Wild Bread: Handbaked sourdough artisan breads in your own kitchen.

The Natural Canning Resource Book: A guide to home canning with locally-grown, sustainably-produced and fair-trade foods.

Nov. 23, 2015

Sourdough artisan breads

Artisan dough is a simple formula of active sourdough starter, flour, salt, and water. Artisan breads are baked without a pan to help shape them directly on ceramic tiles, bricks, cob or adobe. In addition to the rich sourdough flavors, free-standing artisan loaves baked at 500°F or more have additional depth of flavor and smell that isn’t present in loaf breads due to the chemical reactions that take place during the crust browning process, most importantly the Maillard reaction between amino acids (in the wheat protein) and naturally-occurring sugars.

Here are links to sourdough loaf bread posts I’ve done.

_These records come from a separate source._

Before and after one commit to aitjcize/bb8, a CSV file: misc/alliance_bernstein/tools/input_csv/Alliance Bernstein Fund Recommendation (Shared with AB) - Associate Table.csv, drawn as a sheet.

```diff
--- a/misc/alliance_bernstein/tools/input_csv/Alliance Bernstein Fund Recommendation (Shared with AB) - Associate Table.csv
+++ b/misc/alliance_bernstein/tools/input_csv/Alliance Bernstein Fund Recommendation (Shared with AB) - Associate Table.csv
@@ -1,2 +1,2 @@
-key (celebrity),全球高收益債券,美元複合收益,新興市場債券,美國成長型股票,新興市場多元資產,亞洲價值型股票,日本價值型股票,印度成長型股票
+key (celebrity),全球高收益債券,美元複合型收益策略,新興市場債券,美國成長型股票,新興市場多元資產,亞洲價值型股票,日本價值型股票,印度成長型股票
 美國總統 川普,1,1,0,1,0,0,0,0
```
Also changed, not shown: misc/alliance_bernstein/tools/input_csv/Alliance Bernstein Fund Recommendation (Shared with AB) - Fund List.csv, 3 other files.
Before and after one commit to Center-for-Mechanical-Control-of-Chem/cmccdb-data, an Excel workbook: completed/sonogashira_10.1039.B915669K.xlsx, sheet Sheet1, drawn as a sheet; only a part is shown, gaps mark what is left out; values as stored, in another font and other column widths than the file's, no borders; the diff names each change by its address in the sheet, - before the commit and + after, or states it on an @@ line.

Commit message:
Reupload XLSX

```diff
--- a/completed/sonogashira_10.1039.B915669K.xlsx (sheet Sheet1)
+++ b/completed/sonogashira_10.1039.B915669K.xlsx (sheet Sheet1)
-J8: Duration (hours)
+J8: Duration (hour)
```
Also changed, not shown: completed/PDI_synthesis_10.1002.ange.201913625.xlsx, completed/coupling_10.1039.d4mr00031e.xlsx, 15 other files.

Details are in my book Wild Bread: Handbaked sourdough artisan breads in your own kitchen:

Other posts in this series:

Look up “solar bread” or any other type of bread in my search box to find even more posts, dated earlier and later than this post.

Photo of cover of Wild Bread book small